*The problem*.
Where the records contain images, omit them, and repeat everything else word for word.

# # #

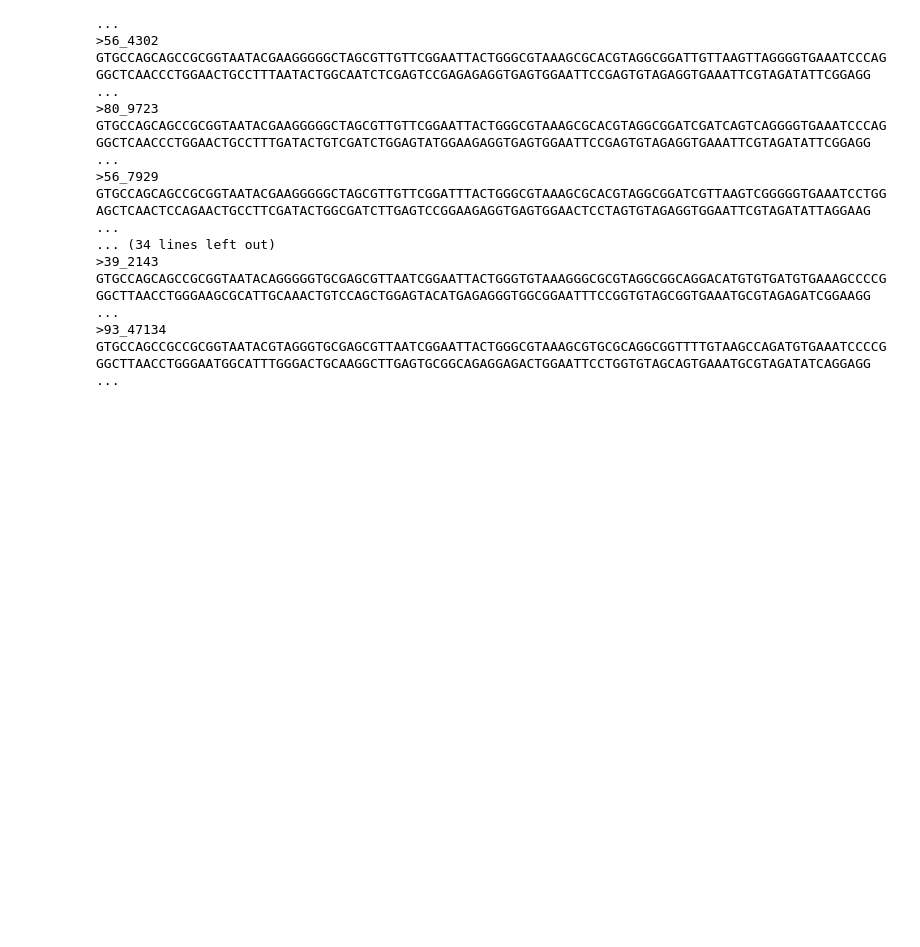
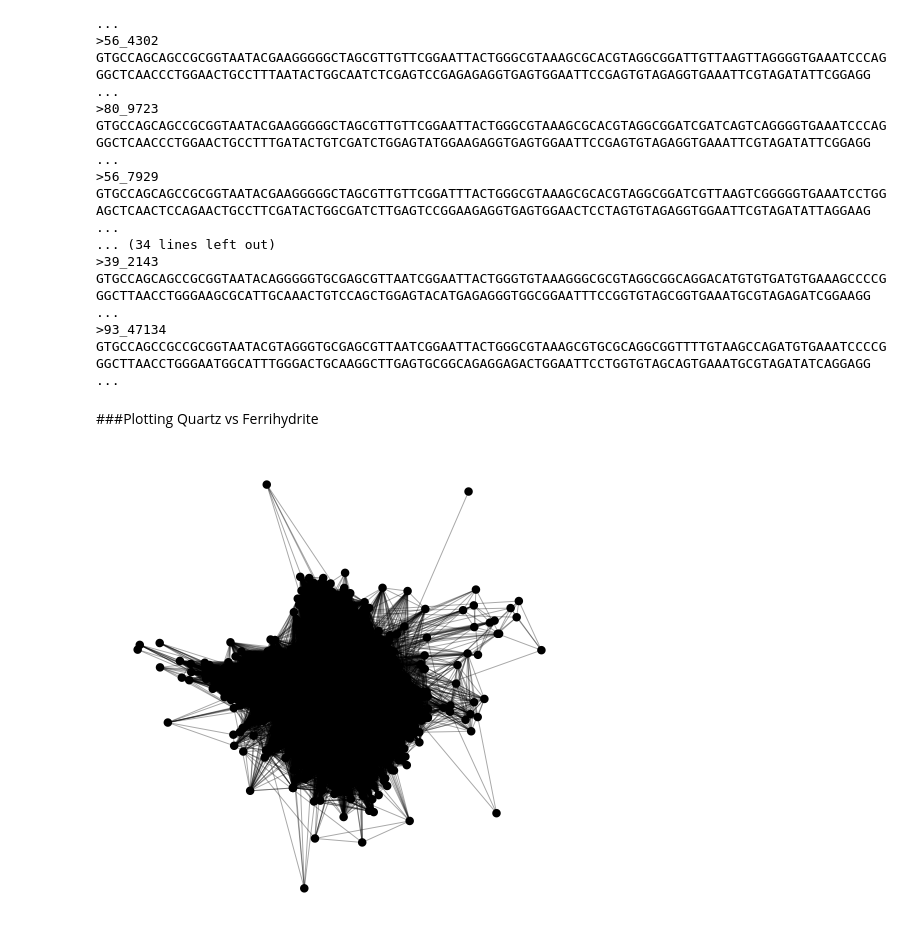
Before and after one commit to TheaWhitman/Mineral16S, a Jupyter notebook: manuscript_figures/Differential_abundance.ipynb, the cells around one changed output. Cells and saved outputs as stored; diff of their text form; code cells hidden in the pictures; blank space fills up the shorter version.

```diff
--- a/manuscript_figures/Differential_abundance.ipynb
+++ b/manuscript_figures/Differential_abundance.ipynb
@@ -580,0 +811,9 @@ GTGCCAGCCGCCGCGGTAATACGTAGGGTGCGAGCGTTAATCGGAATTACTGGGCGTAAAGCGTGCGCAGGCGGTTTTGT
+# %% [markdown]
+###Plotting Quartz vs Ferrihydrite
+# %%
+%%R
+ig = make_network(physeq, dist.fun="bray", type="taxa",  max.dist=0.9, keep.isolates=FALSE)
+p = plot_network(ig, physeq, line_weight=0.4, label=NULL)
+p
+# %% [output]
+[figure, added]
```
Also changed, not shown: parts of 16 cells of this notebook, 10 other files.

# # #

*Output for this task*.
Before and after one commit to TheaWhitman/Mineral16S, a Jupyter notebook: manuscript_figures/Differential_abundance.ipynb, the cells around one changed output. Cells and saved outputs as stored; diff of their text form; code cells hidden in the pictures; blank space fills up the shorter version.

```diff
--- a/manuscript_figures/Differential_abundance.ipynb
+++ b/manuscript_figures/Differential_abundance.ipynb
@@ -580,0 +811,9 @@ GTGCCAGCCGCCGCGGTAATACGTAGGGTGCGAGCGTTAATCGGAATTACTGGGCGTAAAGCGTGCGCAGGCGGTTTTGT
+# %% [markdown]
+###Plotting Quartz vs Ferrihydrite
+# %%
+%%R
+ig = make_network(physeq, dist.fun="bray", type="taxa",  max.dist=0.9, keep.isolates=FALSE)
+p = plot_network(ig, physeq, line_weight=0.4, label=NULL)
+p
+# %% [output]
+[figure, added]
```
Also changed, not shown: parts of 16 cells of this notebook, 10 other files.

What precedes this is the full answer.